### Task item
Please copy out every line of the listing below in which the word "name" appears.

◆ ◆ ◆

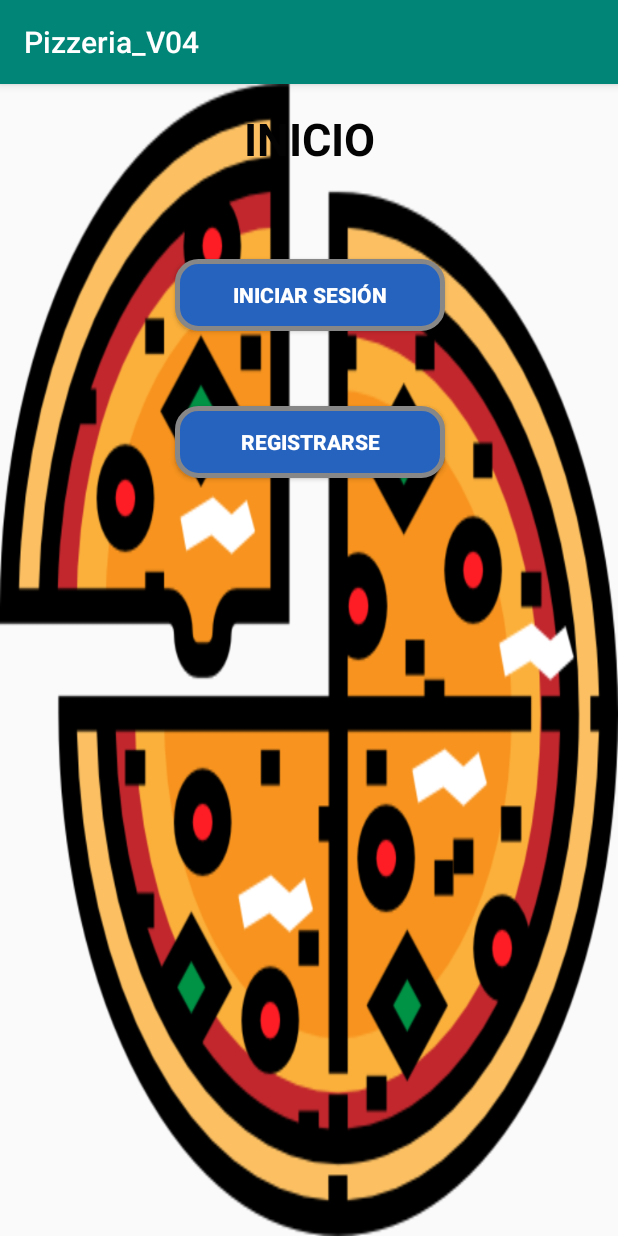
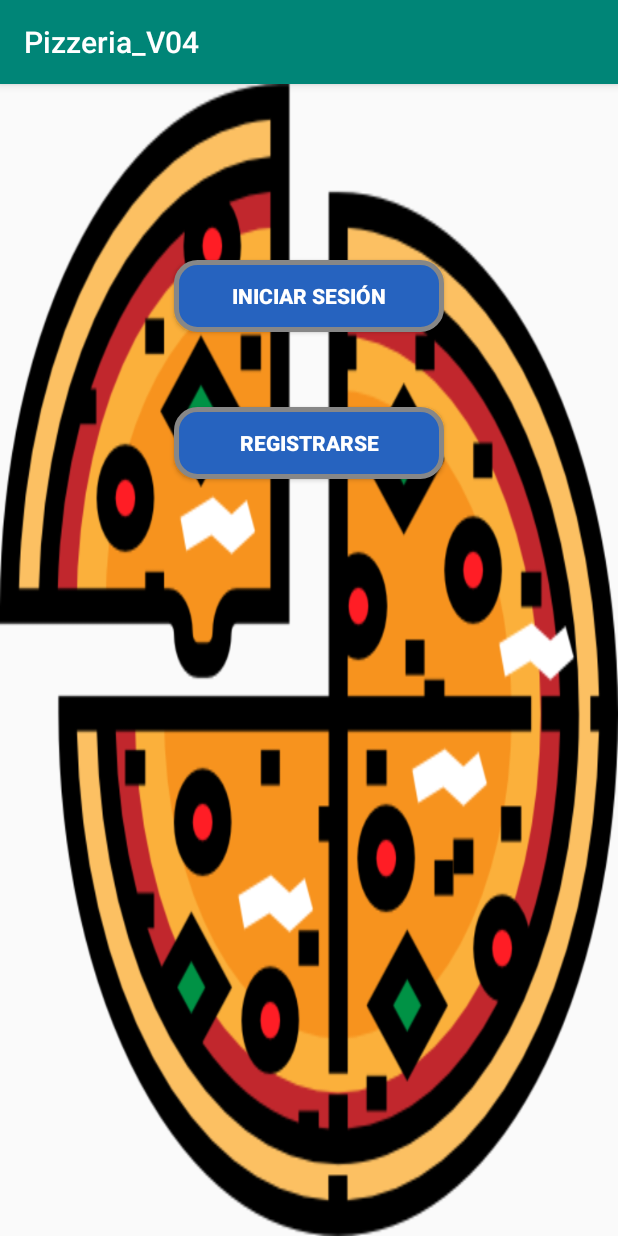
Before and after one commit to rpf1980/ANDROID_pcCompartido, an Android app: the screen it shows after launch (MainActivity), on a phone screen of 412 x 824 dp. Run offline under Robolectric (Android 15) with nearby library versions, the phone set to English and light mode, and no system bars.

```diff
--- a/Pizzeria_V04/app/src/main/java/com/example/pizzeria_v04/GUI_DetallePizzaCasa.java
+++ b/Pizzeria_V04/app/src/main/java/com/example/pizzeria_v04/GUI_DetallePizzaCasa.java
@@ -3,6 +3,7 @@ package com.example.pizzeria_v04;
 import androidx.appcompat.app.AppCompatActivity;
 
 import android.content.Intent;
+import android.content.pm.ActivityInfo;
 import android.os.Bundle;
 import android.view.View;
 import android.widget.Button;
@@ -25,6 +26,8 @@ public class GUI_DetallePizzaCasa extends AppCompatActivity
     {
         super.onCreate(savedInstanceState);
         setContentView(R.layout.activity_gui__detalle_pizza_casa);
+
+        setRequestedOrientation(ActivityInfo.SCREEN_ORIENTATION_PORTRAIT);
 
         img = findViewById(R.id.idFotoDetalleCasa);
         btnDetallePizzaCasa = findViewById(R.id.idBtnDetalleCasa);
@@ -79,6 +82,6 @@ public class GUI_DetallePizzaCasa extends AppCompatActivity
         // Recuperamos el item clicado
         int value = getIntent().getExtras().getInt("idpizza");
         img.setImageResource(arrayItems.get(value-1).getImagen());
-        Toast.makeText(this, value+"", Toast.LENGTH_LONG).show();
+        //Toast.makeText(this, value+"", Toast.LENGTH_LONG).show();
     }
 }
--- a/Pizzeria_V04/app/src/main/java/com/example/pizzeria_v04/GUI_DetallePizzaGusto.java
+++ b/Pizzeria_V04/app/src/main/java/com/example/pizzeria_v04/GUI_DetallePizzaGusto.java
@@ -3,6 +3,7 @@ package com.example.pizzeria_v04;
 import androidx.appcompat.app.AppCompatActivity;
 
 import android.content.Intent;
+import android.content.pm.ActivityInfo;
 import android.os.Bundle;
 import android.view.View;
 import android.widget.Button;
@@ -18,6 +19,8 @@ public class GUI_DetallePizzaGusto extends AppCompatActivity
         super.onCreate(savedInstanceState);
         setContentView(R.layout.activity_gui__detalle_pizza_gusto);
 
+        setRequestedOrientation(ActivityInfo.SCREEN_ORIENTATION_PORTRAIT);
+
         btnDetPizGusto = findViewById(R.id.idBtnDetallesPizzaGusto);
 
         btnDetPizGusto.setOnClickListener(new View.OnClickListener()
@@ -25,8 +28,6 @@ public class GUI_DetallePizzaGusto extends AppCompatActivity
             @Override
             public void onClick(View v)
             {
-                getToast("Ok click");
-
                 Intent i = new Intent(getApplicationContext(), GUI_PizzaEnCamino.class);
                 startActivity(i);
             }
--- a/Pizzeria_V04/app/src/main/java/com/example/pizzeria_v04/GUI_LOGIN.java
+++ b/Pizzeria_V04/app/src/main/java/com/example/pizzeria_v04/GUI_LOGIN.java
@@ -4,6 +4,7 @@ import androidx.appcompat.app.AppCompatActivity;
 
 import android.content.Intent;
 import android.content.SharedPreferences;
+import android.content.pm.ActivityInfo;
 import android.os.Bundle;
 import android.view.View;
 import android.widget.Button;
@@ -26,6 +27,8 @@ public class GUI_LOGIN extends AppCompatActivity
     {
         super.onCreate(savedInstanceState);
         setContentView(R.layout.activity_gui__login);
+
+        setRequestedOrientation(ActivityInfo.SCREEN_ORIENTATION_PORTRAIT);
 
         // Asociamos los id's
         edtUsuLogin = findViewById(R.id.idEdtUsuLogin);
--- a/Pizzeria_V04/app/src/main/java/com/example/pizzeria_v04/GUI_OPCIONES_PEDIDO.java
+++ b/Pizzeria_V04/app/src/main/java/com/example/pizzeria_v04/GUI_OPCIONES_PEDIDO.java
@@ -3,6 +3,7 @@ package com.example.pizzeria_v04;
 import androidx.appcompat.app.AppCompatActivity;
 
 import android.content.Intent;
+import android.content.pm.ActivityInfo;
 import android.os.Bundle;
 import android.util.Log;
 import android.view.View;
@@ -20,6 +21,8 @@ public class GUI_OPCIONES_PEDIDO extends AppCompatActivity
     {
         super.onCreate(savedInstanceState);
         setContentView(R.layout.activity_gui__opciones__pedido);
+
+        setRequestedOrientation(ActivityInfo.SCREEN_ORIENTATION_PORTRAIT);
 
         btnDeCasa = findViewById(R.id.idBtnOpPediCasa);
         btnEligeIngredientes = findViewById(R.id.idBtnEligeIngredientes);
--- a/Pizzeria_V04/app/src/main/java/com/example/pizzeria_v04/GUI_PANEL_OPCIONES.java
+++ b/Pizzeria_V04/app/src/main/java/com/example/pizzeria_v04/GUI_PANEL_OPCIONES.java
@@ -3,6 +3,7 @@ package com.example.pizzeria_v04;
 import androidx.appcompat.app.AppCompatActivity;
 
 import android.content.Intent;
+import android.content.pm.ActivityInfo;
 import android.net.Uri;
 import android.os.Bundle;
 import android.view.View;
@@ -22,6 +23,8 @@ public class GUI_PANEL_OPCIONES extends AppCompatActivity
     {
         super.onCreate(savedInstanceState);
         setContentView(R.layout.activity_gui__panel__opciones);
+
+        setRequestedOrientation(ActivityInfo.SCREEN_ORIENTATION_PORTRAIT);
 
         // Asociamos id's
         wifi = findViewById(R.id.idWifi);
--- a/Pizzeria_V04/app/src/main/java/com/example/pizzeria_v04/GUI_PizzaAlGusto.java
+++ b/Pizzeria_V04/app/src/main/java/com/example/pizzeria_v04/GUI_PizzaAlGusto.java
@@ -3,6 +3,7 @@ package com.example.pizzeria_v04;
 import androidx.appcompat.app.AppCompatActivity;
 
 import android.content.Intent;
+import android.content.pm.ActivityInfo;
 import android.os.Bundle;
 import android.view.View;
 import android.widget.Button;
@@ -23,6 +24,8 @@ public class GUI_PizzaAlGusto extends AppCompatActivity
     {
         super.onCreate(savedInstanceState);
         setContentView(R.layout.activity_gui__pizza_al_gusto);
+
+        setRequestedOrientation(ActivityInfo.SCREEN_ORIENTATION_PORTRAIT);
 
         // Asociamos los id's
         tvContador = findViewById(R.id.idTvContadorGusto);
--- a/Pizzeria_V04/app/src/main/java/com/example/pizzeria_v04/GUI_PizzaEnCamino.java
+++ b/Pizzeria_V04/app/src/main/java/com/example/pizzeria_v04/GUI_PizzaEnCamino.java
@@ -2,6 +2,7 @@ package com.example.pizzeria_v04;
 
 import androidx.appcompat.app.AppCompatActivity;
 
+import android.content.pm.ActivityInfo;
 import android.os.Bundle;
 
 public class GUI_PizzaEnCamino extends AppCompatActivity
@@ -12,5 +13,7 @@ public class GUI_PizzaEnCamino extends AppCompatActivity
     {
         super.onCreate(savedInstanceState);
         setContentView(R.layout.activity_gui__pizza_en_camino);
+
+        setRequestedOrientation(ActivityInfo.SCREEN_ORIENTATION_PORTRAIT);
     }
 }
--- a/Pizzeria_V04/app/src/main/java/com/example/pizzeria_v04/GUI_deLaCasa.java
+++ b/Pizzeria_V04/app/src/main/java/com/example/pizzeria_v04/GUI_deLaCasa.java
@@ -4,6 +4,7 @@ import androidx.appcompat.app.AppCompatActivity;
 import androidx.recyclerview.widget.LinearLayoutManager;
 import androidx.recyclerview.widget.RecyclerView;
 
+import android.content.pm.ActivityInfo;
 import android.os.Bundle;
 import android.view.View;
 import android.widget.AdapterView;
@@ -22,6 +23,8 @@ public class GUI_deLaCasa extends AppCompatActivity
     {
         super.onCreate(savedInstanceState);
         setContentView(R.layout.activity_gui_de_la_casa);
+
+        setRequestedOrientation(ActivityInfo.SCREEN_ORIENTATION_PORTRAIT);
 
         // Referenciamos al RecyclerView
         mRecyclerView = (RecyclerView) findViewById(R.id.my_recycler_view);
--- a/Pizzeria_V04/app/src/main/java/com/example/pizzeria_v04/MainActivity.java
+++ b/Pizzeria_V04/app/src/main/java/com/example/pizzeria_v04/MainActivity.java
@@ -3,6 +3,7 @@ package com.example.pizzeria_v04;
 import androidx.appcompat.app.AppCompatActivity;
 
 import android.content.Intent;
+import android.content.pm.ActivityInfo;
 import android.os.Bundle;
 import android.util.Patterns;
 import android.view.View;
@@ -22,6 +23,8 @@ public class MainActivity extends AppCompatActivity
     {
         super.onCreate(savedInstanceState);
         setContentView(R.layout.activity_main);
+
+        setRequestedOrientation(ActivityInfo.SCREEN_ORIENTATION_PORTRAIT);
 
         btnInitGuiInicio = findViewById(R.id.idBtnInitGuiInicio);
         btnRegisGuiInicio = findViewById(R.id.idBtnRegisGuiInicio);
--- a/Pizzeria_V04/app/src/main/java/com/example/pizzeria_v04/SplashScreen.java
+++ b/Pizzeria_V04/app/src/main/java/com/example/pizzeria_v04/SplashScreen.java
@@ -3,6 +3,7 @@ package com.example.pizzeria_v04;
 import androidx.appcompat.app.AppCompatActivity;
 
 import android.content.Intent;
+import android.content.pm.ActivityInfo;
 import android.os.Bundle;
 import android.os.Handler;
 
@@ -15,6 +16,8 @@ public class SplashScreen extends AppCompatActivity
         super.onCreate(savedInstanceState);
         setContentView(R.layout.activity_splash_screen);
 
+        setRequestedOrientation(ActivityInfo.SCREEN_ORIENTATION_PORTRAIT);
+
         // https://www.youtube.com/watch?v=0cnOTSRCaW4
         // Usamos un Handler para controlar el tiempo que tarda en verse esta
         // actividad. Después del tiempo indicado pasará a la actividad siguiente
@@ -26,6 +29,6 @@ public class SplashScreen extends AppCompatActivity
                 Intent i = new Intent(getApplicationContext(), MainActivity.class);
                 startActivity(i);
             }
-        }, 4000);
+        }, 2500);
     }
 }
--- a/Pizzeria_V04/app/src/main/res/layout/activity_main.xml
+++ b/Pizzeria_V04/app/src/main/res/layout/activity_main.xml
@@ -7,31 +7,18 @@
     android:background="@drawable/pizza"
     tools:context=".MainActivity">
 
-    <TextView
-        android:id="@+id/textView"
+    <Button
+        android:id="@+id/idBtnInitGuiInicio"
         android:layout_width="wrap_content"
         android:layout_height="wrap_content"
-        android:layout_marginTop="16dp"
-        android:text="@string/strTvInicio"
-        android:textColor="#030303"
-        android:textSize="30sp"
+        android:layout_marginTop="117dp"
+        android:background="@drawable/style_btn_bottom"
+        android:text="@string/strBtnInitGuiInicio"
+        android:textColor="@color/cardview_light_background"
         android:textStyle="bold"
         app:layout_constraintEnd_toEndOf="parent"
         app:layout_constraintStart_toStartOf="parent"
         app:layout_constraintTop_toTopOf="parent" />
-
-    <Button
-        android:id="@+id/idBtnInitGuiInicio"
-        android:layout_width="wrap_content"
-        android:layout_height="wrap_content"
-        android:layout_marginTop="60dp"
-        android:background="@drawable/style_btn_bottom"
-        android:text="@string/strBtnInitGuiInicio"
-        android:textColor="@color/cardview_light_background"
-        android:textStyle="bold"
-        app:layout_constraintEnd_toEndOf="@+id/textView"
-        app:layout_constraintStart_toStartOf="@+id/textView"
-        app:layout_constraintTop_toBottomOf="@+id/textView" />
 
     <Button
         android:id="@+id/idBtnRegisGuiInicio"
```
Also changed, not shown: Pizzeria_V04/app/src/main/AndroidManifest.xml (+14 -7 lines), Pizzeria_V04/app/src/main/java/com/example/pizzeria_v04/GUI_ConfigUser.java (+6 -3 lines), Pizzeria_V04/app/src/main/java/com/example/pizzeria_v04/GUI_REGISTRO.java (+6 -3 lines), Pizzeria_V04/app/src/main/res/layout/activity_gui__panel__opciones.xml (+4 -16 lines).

◆ ◆ ◆

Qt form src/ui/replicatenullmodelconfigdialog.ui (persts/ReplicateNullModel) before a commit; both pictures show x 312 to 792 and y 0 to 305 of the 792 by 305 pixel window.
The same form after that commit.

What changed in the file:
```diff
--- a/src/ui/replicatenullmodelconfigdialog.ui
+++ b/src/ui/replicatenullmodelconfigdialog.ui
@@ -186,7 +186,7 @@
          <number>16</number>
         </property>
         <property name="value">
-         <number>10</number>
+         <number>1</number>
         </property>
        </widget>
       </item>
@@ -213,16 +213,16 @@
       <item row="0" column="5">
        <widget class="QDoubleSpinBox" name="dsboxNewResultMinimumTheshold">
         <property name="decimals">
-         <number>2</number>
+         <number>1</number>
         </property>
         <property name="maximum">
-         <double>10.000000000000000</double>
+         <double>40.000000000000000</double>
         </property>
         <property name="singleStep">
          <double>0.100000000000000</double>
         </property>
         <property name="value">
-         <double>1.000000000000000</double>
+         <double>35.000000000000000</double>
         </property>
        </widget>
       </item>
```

◆ ◆ ◆

### Exercise response
         <property name="value">
        <widget class="QDoubleSpinBox" name="dsboxNewResultMinimumTheshold">
         <property name="decimals">
         <property name="maximum">
         <property name="singleStep">
         <property name="value">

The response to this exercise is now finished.